Using the line that has "Saved 12 s later." as the starting point, print each line to the end of the material below word for word. Add no other lines.

-- Opening Marker --

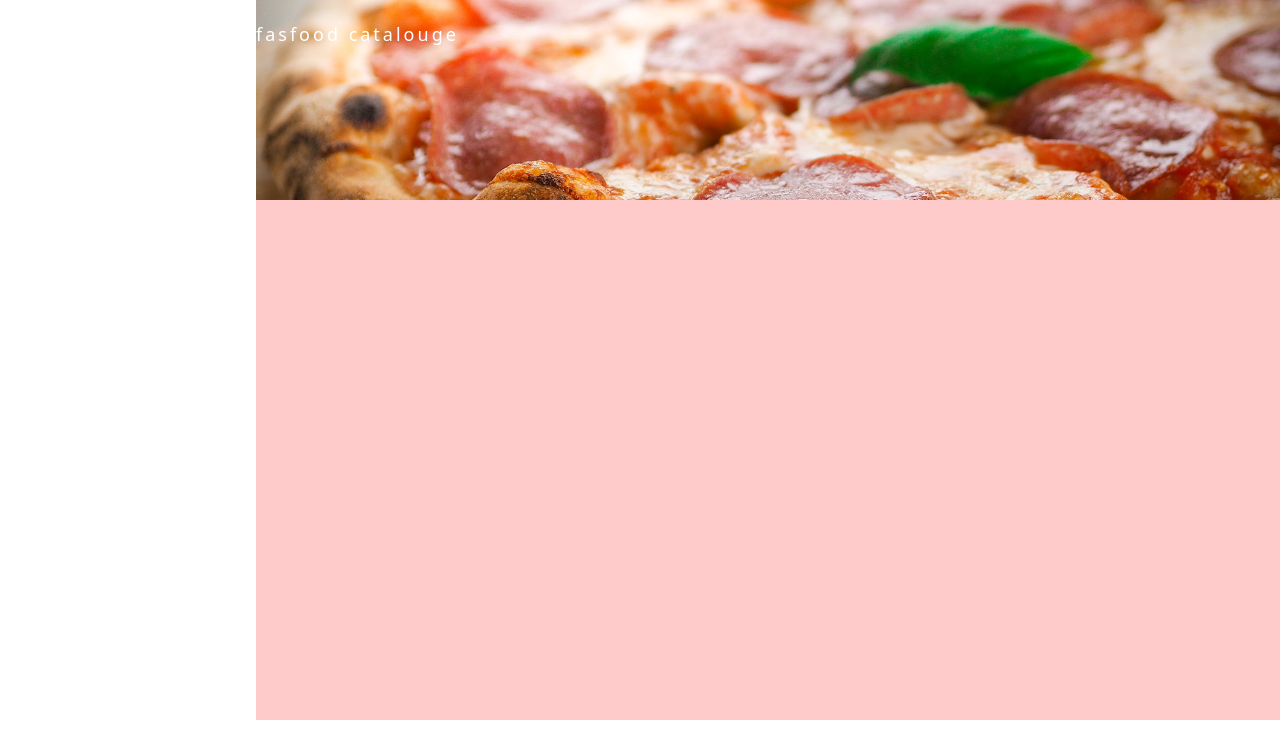
Repository: zahranaserii/FastFoodProject
Page: /
These files come from the project's save history. The page is drawn as it stood at one moment and after the next save; the edit follows.
The browser window is 1280 px wide. The pictures show the whole page.
The project was rebuilt for these pictures with package versions that can differ from the ones it lists, and the page was loaded fresh each time.

Above is the page before, as saved 2023-11-17 11:19:45.

After the next save:
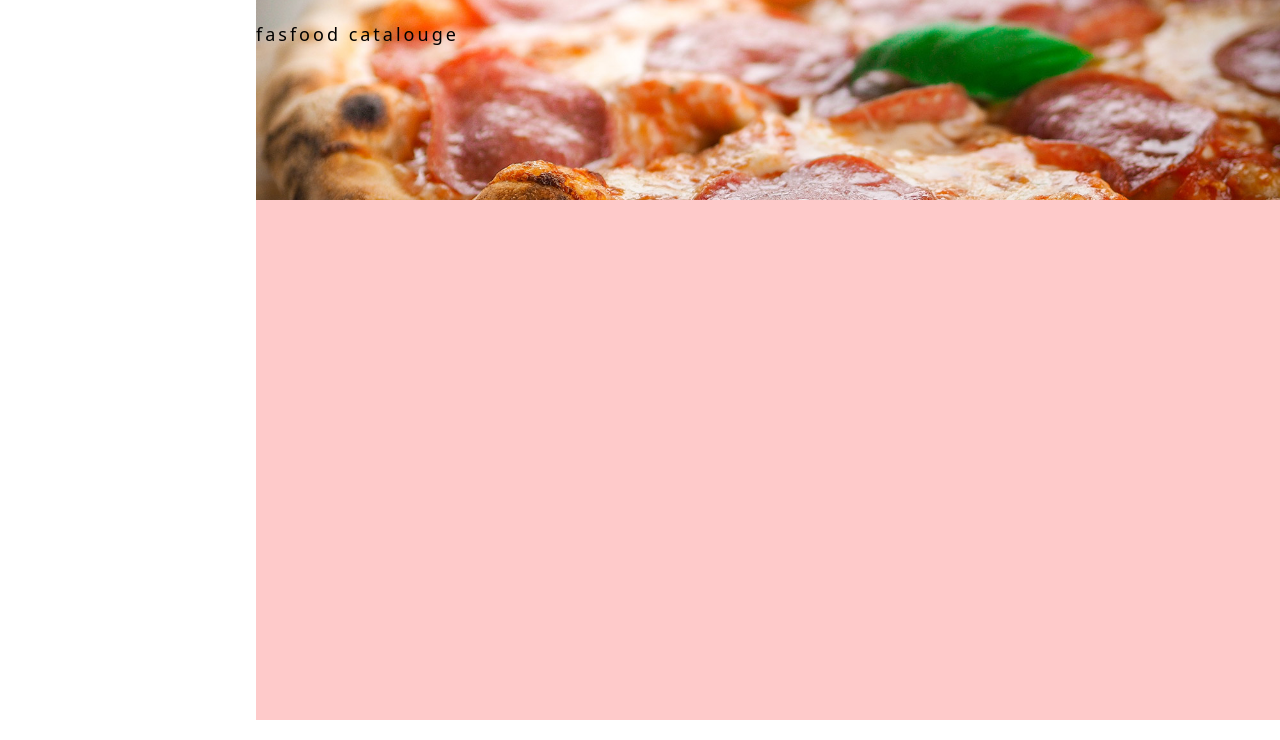
Saved 12 s later.
--- a/src/Header/Header.jsx
+++ b/src/Header/Header.jsx
@@ -4,7 +4,7 @@ const Header = () => {
   return (
     <header className="bg-cover bg-center py-5">
       <div className="container">
-        <h1 className="text-white text-lg text-end">fasfood catalouge</h1>
+        <h1 className="text-black text-lg text-end">fasfood catalouge</h1>
       </div>
     </header>
   );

-- Closing Marker --

#### [REPLY]
Saved 12 s later.
--- a/src/Header/Header.jsx
+++ b/src/Header/Header.jsx
@@ -4,7 +4,7 @@ const Header = () => {
   return (
     <header className="bg-cover bg-center py-5">
       <div className="container">
-        <h1 className="text-white text-lg text-end">fasfood catalouge</h1>
+        <h1 className="text-black text-lg text-end">fasfood catalouge</h1>
       </div>
     </header>
   );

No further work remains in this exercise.